Success of these implants depend on good evaluation and assessment of bone at the implant site. With hard and soft tissue grafting procedures that are available, implant prognosis rate as well as final esthetic outcome has become increasingly predictable.
A female patient aged 21 years, was found to have congenitally missing bilateral maxillary lateral incisors, with spacing between maxillary canine and central incisor, midline diastema was also evident due to tooth material deficiency.
A full set of orthodontic records comprising of study casts, radiographs and clinical photographs were taken for the routine investigation procedure. Participating clinicians (the Orthodontist, Periodontist, Prosthodontist) determined the patients treatment plan collaboratively and communicated throughout the course of the treatment to ensure all the aspects of the treatment are considered and the overall treatment objectives achieved.

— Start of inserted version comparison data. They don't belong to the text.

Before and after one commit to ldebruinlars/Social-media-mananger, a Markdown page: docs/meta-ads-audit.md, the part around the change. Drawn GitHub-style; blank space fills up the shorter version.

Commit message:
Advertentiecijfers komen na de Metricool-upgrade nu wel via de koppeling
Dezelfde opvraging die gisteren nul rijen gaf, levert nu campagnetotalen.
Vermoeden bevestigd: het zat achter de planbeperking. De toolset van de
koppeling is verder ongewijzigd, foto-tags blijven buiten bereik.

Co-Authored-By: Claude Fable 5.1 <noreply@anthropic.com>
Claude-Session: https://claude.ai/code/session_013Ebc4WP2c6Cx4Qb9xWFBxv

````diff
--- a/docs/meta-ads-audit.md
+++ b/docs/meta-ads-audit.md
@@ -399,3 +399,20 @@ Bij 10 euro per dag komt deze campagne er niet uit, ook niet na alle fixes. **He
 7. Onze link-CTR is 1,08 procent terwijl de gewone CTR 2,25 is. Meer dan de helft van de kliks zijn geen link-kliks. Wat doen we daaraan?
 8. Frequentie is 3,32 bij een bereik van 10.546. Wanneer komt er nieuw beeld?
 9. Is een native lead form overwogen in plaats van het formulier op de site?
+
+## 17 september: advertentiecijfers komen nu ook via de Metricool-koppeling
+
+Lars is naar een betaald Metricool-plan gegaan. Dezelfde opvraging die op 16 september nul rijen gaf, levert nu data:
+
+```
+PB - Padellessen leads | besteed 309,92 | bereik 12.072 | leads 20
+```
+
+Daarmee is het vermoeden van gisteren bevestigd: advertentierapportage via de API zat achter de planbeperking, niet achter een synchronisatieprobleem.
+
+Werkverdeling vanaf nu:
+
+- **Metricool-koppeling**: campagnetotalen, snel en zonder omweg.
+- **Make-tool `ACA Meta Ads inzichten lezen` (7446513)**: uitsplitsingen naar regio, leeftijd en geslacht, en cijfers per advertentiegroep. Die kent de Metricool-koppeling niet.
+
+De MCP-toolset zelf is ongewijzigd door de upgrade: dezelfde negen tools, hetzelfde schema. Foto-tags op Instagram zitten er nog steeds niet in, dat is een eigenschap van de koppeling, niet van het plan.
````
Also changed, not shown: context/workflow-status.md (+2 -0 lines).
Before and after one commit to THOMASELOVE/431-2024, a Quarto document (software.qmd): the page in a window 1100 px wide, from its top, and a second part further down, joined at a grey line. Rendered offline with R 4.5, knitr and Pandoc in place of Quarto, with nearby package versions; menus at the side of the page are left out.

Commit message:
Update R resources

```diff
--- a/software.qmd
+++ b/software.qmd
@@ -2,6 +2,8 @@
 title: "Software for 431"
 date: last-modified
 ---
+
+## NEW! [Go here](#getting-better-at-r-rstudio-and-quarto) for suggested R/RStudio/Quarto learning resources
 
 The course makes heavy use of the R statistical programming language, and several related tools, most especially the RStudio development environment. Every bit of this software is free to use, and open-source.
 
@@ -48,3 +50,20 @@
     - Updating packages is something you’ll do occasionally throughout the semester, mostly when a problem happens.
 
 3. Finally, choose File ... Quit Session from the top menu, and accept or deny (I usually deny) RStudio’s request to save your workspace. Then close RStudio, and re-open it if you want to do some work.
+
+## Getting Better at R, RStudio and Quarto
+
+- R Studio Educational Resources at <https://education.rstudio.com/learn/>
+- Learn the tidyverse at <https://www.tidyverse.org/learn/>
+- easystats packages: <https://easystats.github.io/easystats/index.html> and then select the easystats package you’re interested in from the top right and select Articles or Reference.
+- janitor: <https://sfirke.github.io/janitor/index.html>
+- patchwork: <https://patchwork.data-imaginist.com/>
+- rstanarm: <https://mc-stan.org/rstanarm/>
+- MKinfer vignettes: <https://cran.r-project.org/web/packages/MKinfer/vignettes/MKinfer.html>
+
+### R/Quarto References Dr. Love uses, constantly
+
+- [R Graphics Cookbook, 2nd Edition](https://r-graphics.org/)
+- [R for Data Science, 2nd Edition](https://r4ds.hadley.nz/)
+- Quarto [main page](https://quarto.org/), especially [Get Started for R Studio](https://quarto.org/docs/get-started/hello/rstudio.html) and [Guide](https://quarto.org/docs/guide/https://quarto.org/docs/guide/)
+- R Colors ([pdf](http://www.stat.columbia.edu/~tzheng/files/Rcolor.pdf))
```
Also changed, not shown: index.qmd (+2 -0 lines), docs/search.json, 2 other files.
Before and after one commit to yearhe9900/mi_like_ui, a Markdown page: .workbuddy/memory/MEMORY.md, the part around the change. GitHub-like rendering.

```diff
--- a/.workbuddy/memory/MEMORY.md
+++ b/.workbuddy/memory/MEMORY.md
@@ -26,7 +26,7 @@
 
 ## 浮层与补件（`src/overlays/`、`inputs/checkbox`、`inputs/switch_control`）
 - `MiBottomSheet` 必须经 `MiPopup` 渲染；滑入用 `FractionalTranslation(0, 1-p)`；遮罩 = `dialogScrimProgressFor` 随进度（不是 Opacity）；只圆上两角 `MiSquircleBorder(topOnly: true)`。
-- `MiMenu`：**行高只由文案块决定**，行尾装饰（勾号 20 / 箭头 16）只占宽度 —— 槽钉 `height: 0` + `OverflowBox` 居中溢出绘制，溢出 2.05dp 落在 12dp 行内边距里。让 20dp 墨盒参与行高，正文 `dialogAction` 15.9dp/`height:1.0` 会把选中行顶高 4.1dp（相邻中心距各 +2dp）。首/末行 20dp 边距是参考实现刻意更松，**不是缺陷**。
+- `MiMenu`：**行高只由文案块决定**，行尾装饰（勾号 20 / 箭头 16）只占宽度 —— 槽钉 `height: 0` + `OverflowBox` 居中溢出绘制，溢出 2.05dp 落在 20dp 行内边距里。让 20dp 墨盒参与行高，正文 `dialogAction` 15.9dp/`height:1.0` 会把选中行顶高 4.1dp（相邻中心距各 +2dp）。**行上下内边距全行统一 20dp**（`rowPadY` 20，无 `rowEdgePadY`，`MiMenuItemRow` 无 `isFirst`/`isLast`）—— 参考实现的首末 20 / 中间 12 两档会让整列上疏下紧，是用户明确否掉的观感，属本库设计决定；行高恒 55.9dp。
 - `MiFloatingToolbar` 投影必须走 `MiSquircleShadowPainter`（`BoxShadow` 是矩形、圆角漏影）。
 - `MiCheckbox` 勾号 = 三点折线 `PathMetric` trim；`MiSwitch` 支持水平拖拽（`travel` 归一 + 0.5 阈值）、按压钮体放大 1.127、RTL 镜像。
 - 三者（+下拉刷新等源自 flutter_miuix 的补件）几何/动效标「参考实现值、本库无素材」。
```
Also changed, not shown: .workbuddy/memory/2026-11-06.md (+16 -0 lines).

The role of the Orthodontist is vital as the space needed for the implant placement in the lateral incisor had to be accurately assessed, by model analysis. The space needed had to be created, by closing the midline diastema, as well as the roots of the maxillary canine and maxillary incisors had to be up righted in order to avoid hindrance during implant placement. Ridge dimension needed for implant placement is 10 mm height and 6 mm width9. Adequate space for the implant is also required between the adjacent roots, ideally they should be parallel to each other. The golden proportion should be considered: one lateral incisor is equal to twothirds of a central incisor. Although, when implants are part of the treatment plan, their size dictates the amount of space that needs to be opened.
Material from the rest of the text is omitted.